some of the tried-and-true therapies that could add years to
their lives, according to one of the largest studies of its
kind, reported at the American Heart Association’s Scientific
“There is marked
variation and a lack of structure in cardiovascular care in the
nation’s hospitals,” said lead investigator Gregg C. Fonarow,
M.D., the Eliot Corday Chair in Cardiovascular Medicine and
Science at the University of California at Los Angeles.
“There is a lot
more that can be done before heart failure patients leave the
hospital to improve the quality of patients’ lives and make sure
they continue to do well.”
data on the first 33,046 patients enrolled in ADHERE, covering
the period from its launch in September 2001 through January

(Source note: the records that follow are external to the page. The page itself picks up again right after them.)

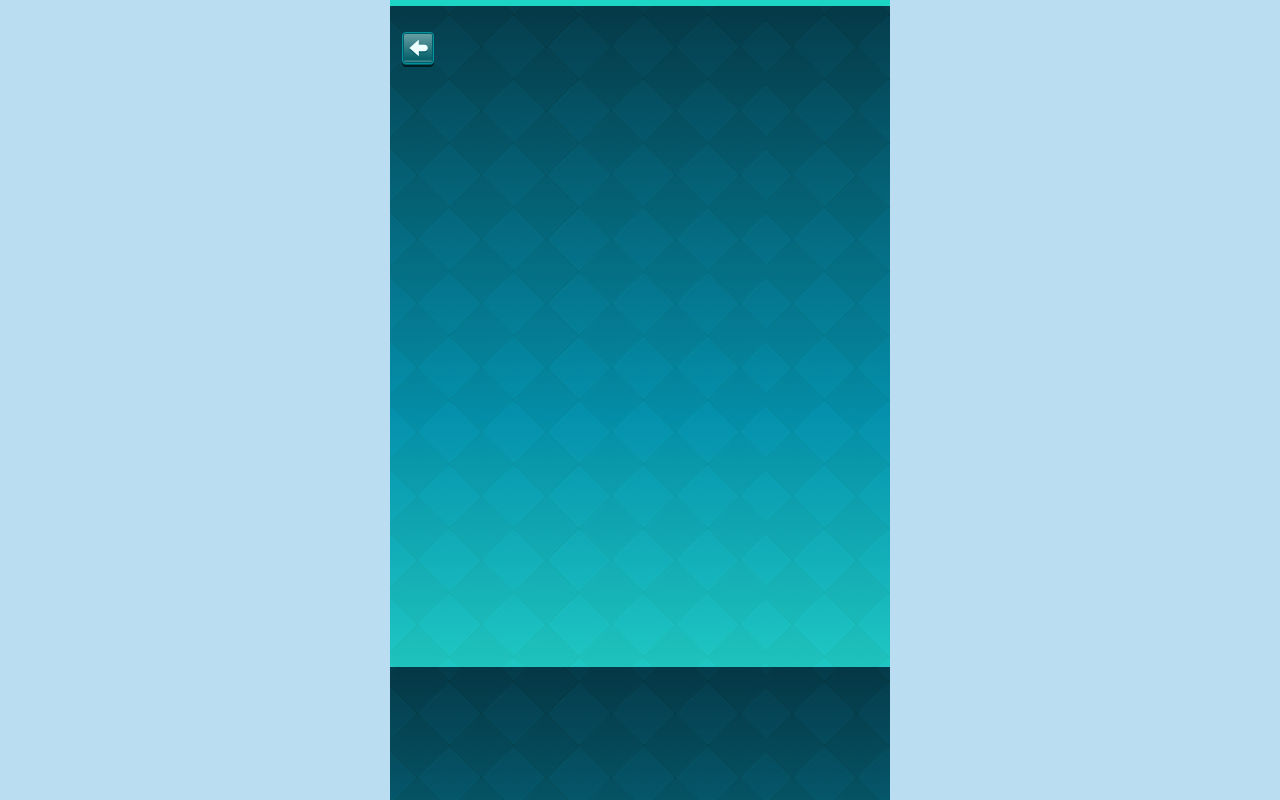
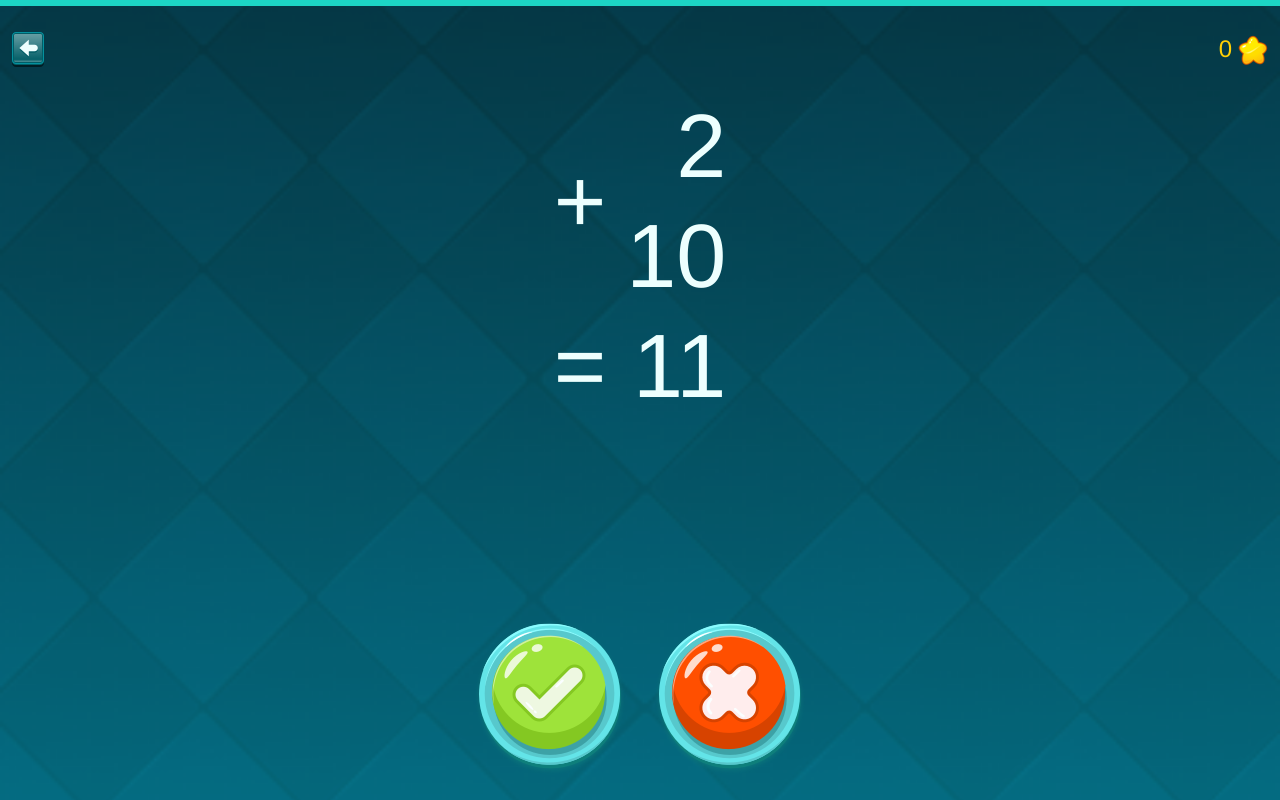
Before and after one commit to starfall-9000/freaking-math-html5, a plain HTML site: page index.html in a window 1280 px wide. Drawn offline with nearby package versions, Linux system fonts and the light colour scheme.

Commit message:
add main-screen

```diff
--- a/css/styles.css
+++ b/css/styles.css
@@ -3,16 +3,15 @@
   padding: 0;
 }
 
-html {
-  height: 100vh;
-  width: 100vw;
-}
-
 body {
+  flex: 1;
   display: flex;
+  flex-direction: column;
+  position: relative;
   background: rgba(30, 145, 214, 0.3);
   height: 100vh;
   width: 100vw;
+  align-items: center;
 }
 
 .container {
@@ -20,10 +19,11 @@ body {
   display: flex;
   position: relative;
   flex-direction: column;
-  max-width: 500px;
-  min-width: 300px;
   padding: 0;
   background-image: url('../images/background.png');
+  background-repeat: no-repeat;
+  background-size: cover;
+  width: 100vw;
 }
 
 .home-screen {
@@ -84,6 +84,7 @@ body {
   flex-direction: row;
   align-items: center;
   justify-content: space-between;
+  margin-top: 32px;
 }
 
 .btn-main {
@@ -91,49 +92,83 @@ body {
   border: none;
 }
 
-.back {
+.btn-back {
   margin-left: 12px;
-  margin-top: 32px;
+}
+
+.score-view {
+  display: flex;
+  color: #ffcf05;
+  font-size: 24px;
+  align-items: center;
+}
+
+.star-score {
+  margin-left: 6px;
+  margin-right: 12px;
 }
 
 .main-container {
-  clear: both;
-  display: none;
+  flex: 1;
+  display: flex;
   flex-direction: column;
+  justify-content: space-between;
   align-items: center;
-  margin-bottom: 100px;
+  margin-top: 24px;
+  margin-bottom: 24px;
+  min-width: 360px;
 }
 
-.button-view {
+.math-view {
+  display: flex;
+  flex-direction: column;
+  font-size: 90px;
+  color: #edfffe;
+  line-height: 110px;
+}
+
+.operation-view {
   display: flex;
   flex-direction: row;
-  justify-content: space-around;
-  min-width: 240px;
-  margin-top: 30px;
+  align-items: center;
+  justify-content: space-between;
 }
 
-.main-button {
-  height: 100px;
-  width: 100px;
-  border-radius: 5px;
+.operator {
+  margin-right: 20px;
 }
 
-.math {
+.number-operation {
   display: flex;
-  justify-content: space-between;
-  min-width: 240px;
+  flex-direction: column;
+  min-width: 90px;
+  align-items: flex-end;
 }
 
-.big-text {
-  font-size: 40px;
+.operation-result {
+  display: flex;
+  flex-direction: row;
+  justify-content: space-between;
 }
 
-.button-left {
-  background: #3fa34d;
+.equal-character {
+  margin-right: 20px;
 }
 
-.button-right {
-  background: #ad343e;
+.number-result {
+  display: flex;
+  min-width: 90px;
+  justify-content: flex-end;
+}
+
+.operation-button-view {
+  padding-left: 10px;
+  padding-right: 10px;
+}
+
+.btn-result {
+  margin-left: 12px;
+  margin-right: 12px;
 }
 
 .pop-up-container {
--- a/index.html
+++ b/index.html
@@ -26,8 +26,7 @@
 </head>
 
 <body>
-  <div class="container">
-    <div class="home-screen">
+  <div class="container home-screen">
     <img class="logo" src="./images/logo.png" />
     <div class="home-main">
       <div class="btn-home-content">
@@ -50,30 +49,41 @@
       </div>
     </div>
   </div>
-    <div class="main-screen">
+  <div class="container main-screen">
     <div class="time" id="time"></div>
     <div class="main-header">
-        <button class="btn-main back">
+      <button class="btn-main btn-back">
         <img id="btn-main-back" src="./images/ic-back.png" />
       </button>
+      <div class="score-view">
+        <span id="score">0</span>
+        <img class="star-score" src="./images/ic-star-score.png" />
+      </div>
+    </div>
+    <div class="main-container">
+      <div class="math-view">
+        <div class="operation-view">
+          <span class="operator">+</span>
+          <div class="number-operation">
+            <span class="num1">21</span>
+            <span class="num2">19</span>
+          </div>
+        </div>
+        <div class="operation-result">
+          <span class="equal-character">=</span>
+          <div class="number-result">
+            <span class="result">26</span>
           </div>
         </div>
       </div>
-  <div class="main-container">
-    <div class="math big-text">
-      <span class="num1">.</span>
-      <span class="operator">.</span>
-      <span class="num2">.</span>
-      =
-      <span class='result'>.</span>
+      <div class="operation-button-view">
+        <button class="btn-main btn-result" value="true">
+          <img src="./images/btn-true.png" />
+        </button>
+        <button class="btn-main btn-result" value="false">
+          <img src="./images/btn-false.png" />
+        </button>
       </div>
-    <div class="button-view">
-      <button type='button' class='main-button button-left' value='true'>
-        True
-      </button>
-      <button type='button' class='main-button button-right' value='false'>
-        False
-      </button>
     </div>
   </div>
   <div class="pop-up-container">
--- a/js/actions.js
+++ b/js/actions.js
@@ -2,7 +2,7 @@ $(document).on('click', '#btn-home-play', function() {
   console.log('click play')
 })
 
-$(document).on('click', '.main-button', function() {
+$(document).on('click', '.btn-result', function() {
   check($(this).attr('value'))
 })
 
```
Lines whose indentation alone changed are shown as unchanged.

Decompensated Heart failurE national REgistry) is an ongoing
observational registry of patients hospitalized with a primary
diagnosis of acute heart failure. The registry includes 250
hospitals across the United States. About 100,000 patients from
community, tertiary and academic institutions are enrolled.
assessed four quality of care indicators: 1) patients received a
complete set of discharge instructions; 2) left ventricular
function was measured (to determine the heart’s pumping
ability); 3) ACE-inhibitors were prescribed at discharge (unless
the patient had a medical reason for not taking the drug); and
4) current smokers received smoking cessation counseling.
age 72 on average, 52 percent were female, and 59 percent had
coronary artery disease. Their average hospital stay was 4.5
days, and 4.2 percent of the participants died in the hospital.
percent of ideal candidates for ACE-inhibitors were discharged
without receiving this life-prolonging therapy; 72 percent were
discharged without receiving a complete set of discharge
instructions. This includes information about their
medications, a follow-up appointment, signs to look for and what
actions to take if they have problems, and information on a low
sodium diet and physical activity.
They also found
that 69 percent of current or recent smokers were not counseled
on smoking cessation. Left ventricular function was not
assessed in 18 percent of patients. “While some hospitals
provide a high quality of care according to these performance
measures, others are clearly lagging,” Fonarow said.
exist because they have been proven to benefit patients by
increasing survival and reducing the risk of
re-hospitalization. If hospitals improved their adherence to
the guidelines, it would have a huge impact on the lives of
heart failure patients,” he added.
Clyde W. Yancy,
M.D., associate professor of internal medicine in the division
of cardiology at the University of Texas Southwestern Medical
Center in Dallas and a co-author of the study, said, “The
American Heart Association’s Get With The Guidelines program
emphasizes standard of care practices for coronary artery
disease patients. The same kind of model would help hospitals
provide more uniform care for heart failure patients.”
is Stephen F. Chang of the Department of Biostatistics at Scios,
Inc., of Fremont, Calif. and the ADHERE Scientific Advisory
Board and Investigators. The ADHERE registry is sponsored by